(Task details) The answer must give back every line of the data exactly, with no pictures.

(Data to process)
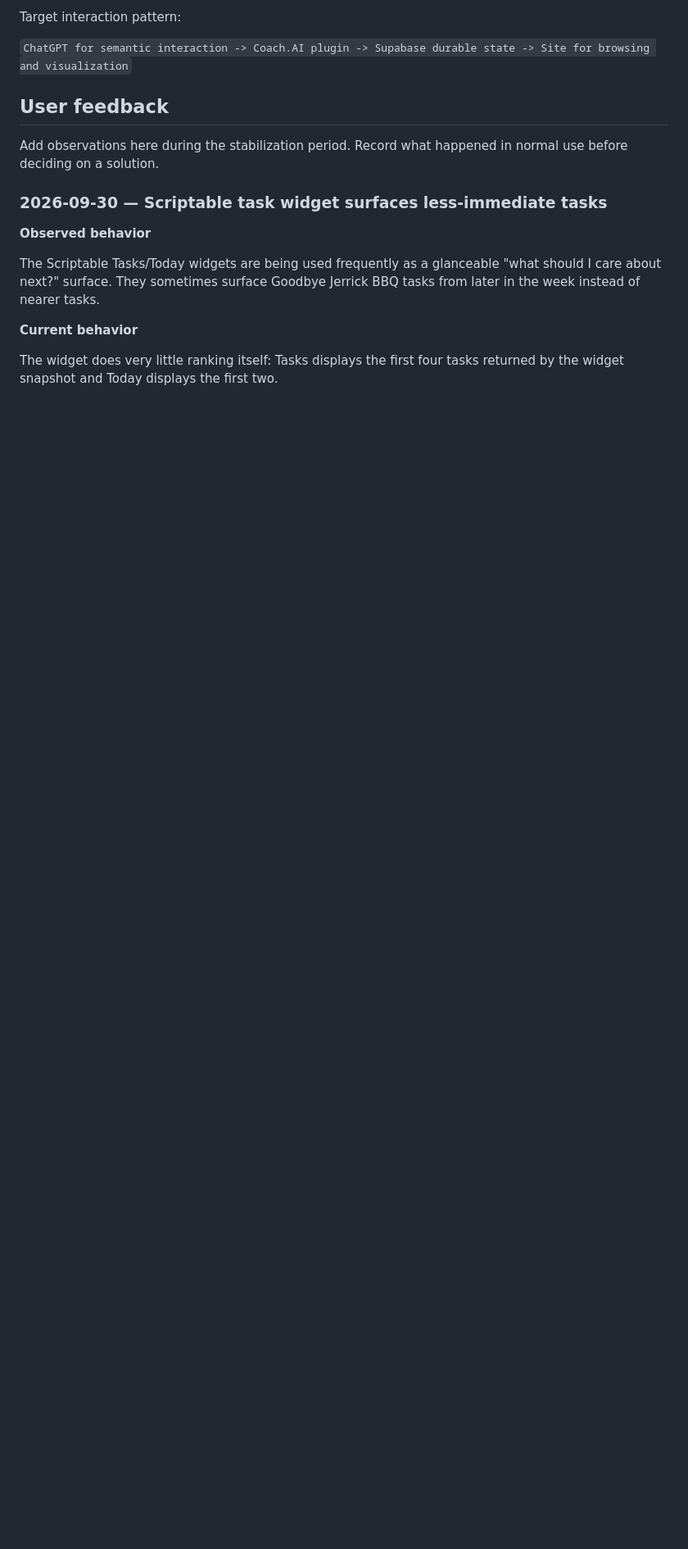
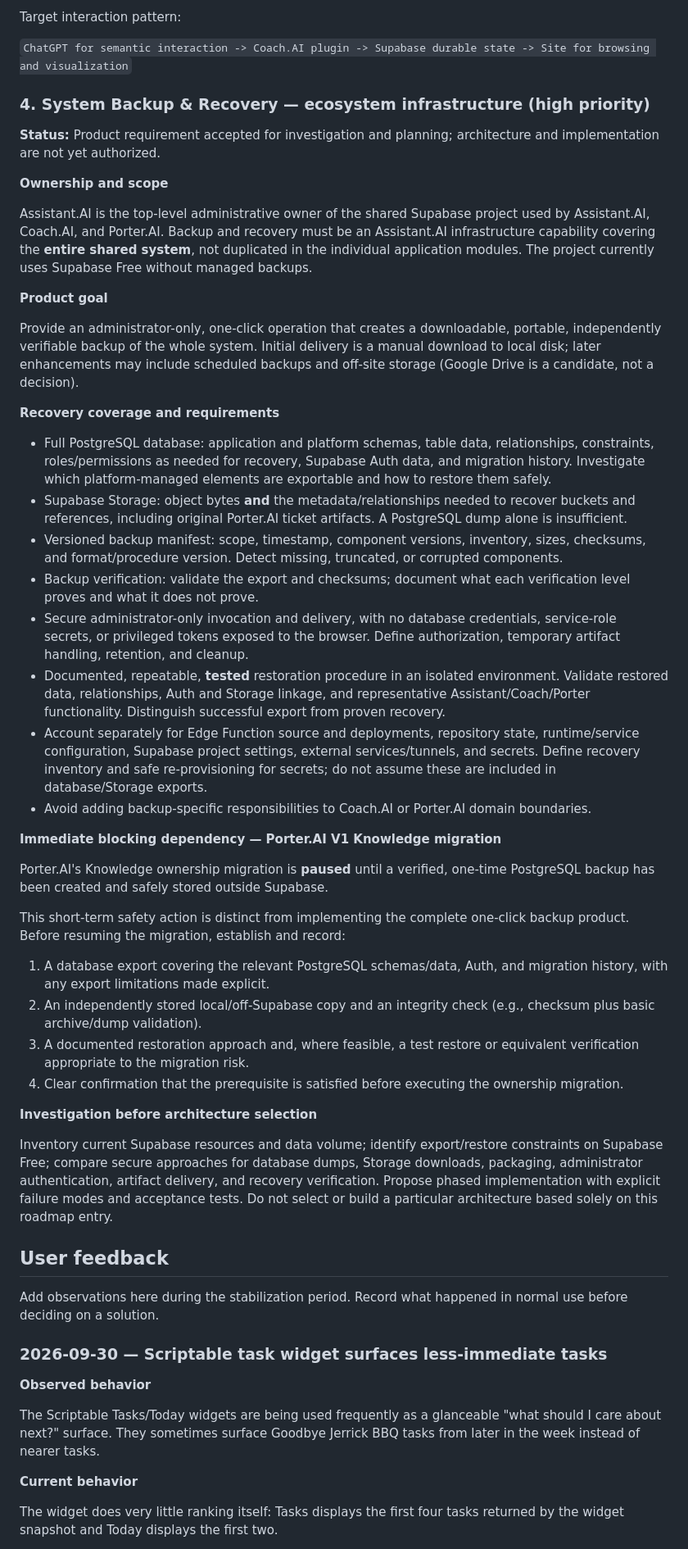
Before and after one commit to BlueWhale0101/Coach-AI, a Markdown page: assistant/Roadmap.md, the part around the change. Shown at 82% size. GitHub-like rendering; blank space fills up the shorter version.

Commit message:
docs(assistant): record ecosystem backup and recovery requirement

```diff
--- a/assistant/Roadmap.md
+++ b/assistant/Roadmap.md
@@ -52,6 +52,44 @@ Planned sequence:
 Target interaction pattern:
 
 `ChatGPT for semantic interaction -> Coach.AI plugin -> Supabase durable state -> Site for browsing and visualization`
+
+### 4. System Backup & Recovery — ecosystem infrastructure (high priority)
+
+**Status:** Product requirement accepted for investigation and planning; architecture and implementation are not yet authorized.
+
+**Ownership and scope**
+
+Assistant.AI is the top-level administrative owner of the shared Supabase project used by Assistant.AI, Coach.AI, and Porter.AI. Backup and recovery must be an Assistant.AI infrastructure capability covering the **entire shared system**, not duplicated in the individual application modules. The project currently uses Supabase Free without managed backups.
+
+**Product goal**
+
+Provide an administrator-only, one-click operation that creates a downloadable, portable, independently verifiable backup of the whole system. Initial delivery is a manual download to local disk; later enhancements may include scheduled backups and off-site storage (Google Drive is a candidate, not a decision).
+
+**Recovery coverage and requirements**
+
+- Full PostgreSQL database: application and platform schemas, table data, relationships, constraints, roles/permissions as needed for recovery, Supabase Auth data, and migration history. Investigate which platform-managed elements are exportable and how to restore them safely.
+- Supabase Storage: object bytes **and** the metadata/relationships needed to recover buckets and references, including original Porter.AI ticket artifacts. A PostgreSQL dump alone is insufficient.
+- Versioned backup manifest: scope, timestamp, component versions, inventory, sizes, checksums, and format/procedure version. Detect missing, truncated, or corrupted components.
+- Backup verification: validate the export and checksums; document what each verification level proves and what it does not prove.
+- Secure administrator-only invocation and delivery, with no database credentials, service-role secrets, or privileged tokens exposed to the browser. Define authorization, temporary artifact handling, retention, and cleanup.
+- Documented, repeatable, **tested** restoration procedure in an isolated environment. Validate restored data, relationships, Auth and Storage linkage, and representative Assistant/Coach/Porter functionality. Distinguish successful export from proven recovery.
+- Account separately for Edge Function source and deployments, repository state, runtime/service configuration, Supabase project settings, external services/tunnels, and secrets. Define recovery inventory and safe re-provisioning for secrets; do not assume these are included in database/Storage exports.
+- Avoid adding backup-specific responsibilities to Coach.AI or Porter.AI domain boundaries.
+
+**Immediate blocking dependency — Porter.AI V1 Knowledge migration**
+
+Porter.AI's Knowledge ownership migration is **paused** until a verified, one-time PostgreSQL backup has been created and safely stored outside Supabase.
+
+This short-term safety action is distinct from implementing the complete one-click backup product. Before resuming the migration, establish and record:
+
+1. A database export covering the relevant PostgreSQL schemas/data, Auth, and migration history, with any export limitations made explicit.
+2. An independently stored local/off-Supabase copy and an integrity check (e.g., checksum plus basic archive/dump validation).
+3. A documented restoration approach and, where feasible, a test restore or equivalent verification appropriate to the migration risk.
+4. Clear confirmation that the prerequisite is satisfied before executing the ownership migration.
+
+**Investigation before architecture selection**
+
+Inventory current Supabase resources and data volume; identify export/restore constraints on Supabase Free; compare secure approaches for database dumps, Storage downloads, packaging, administrator authentication, artifact delivery, and recovery verification. Propose phased implementation with explicit failure modes and acceptance tests. Do not select or build a particular architecture based solely on this roadmap entry.
 
 ## User feedback
 
```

(Result for this exercise)
Before and after one commit to BlueWhale0101/Coach-AI, a Markdown page: assistant/Roadmap.md, the part around the change. Shown at 82% size. GitHub-like rendering; blank space fills up the shorter version.

Commit message:
docs(assistant): record ecosystem backup and recovery requirement

```diff
--- a/assistant/Roadmap.md
+++ b/assistant/Roadmap.md
@@ -52,6 +52,44 @@ Planned sequence:
 Target interaction pattern:
 
 `ChatGPT for semantic interaction -> Coach.AI plugin -> Supabase durable state -> Site for browsing and visualization`
+
+### 4. System Backup & Recovery — ecosystem infrastructure (high priority)
+
+**Status:** Product requirement accepted for investigation and planning; architecture and implementation are not yet authorized.
+
+**Ownership and scope**
+
+Assistant.AI is the top-level administrative owner of the shared Supabase project used by Assistant.AI, Coach.AI, and Porter.AI. Backup and recovery must be an Assistant.AI infrastructure capability covering the **entire shared system**, not duplicated in the individual application modules. The project currently uses Supabase Free without managed backups.
+
+**Product goal**
+
+Provide an administrator-only, one-click operation that creates a downloadable, portable, independently verifiable backup of the whole system. Initial delivery is a manual download to local disk; later enhancements may include scheduled backups and off-site storage (Google Drive is a candidate, not a decision).
+
+**Recovery coverage and requirements**
+
+- Full PostgreSQL database: application and platform schemas, table data, relationships, constraints, roles/permissions as needed for recovery, Supabase Auth data, and migration history. Investigate which platform-managed elements are exportable and how to restore them safely.
+- Supabase Storage: object bytes **and** the metadata/relationships needed to recover buckets and references, including original Porter.AI ticket artifacts. A PostgreSQL dump alone is insufficient.
+- Versioned backup manifest: scope, timestamp, component versions, inventory, sizes, checksums, and format/procedure version. Detect missing, truncated, or corrupted components.
+- Backup verification: validate the export and checksums; document what each verification level proves and what it does not prove.
+- Secure administrator-only invocation and delivery, with no database credentials, service-role secrets, or privileged tokens exposed to the browser. Define authorization, temporary artifact handling, retention, and cleanup.
+- Documented, repeatable, **tested** restoration procedure in an isolated environment. Validate restored data, relationships, Auth and Storage linkage, and representative Assistant/Coach/Porter functionality. Distinguish successful export from proven recovery.
+- Account separately for Edge Function source and deployments, repository state, runtime/service configuration, Supabase project settings, external services/tunnels, and secrets. Define recovery inventory and safe re-provisioning for secrets; do not assume these are included in database/Storage exports.
+- Avoid adding backup-specific responsibilities to Coach.AI or Porter.AI domain boundaries.
+
+**Immediate blocking dependency — Porter.AI V1 Knowledge migration**
+
+Porter.AI's Knowledge ownership migration is **paused** until a verified, one-time PostgreSQL backup has been created and safely stored outside Supabase.
+
+This short-term safety action is distinct from implementing the complete one-click backup product. Before resuming the migration, establish and record:
+
+1. A database export covering the relevant PostgreSQL schemas/data, Auth, and migration history, with any export limitations made explicit.
+2. An independently stored local/off-Supabase copy and an integrity check (e.g., checksum plus basic archive/dump validation).
+3. A documented restoration approach and, where feasible, a test restore or equivalent verification appropriate to the migration risk.
+4. Clear confirmation that the prerequisite is satisfied before executing the ownership migration.
+
+**Investigation before architecture selection**
+
+Inventory current Supabase resources and data volume; identify export/restore constraints on Supabase Free; compare secure approaches for database dumps, Storage downloads, packaging, administrator authentication, artifact delivery, and recovery verification. Propose phased implementation with explicit failure modes and acceptance tests. Do not select or build a particular architecture based solely on this roadmap entry.
 
 ## User feedback
 
```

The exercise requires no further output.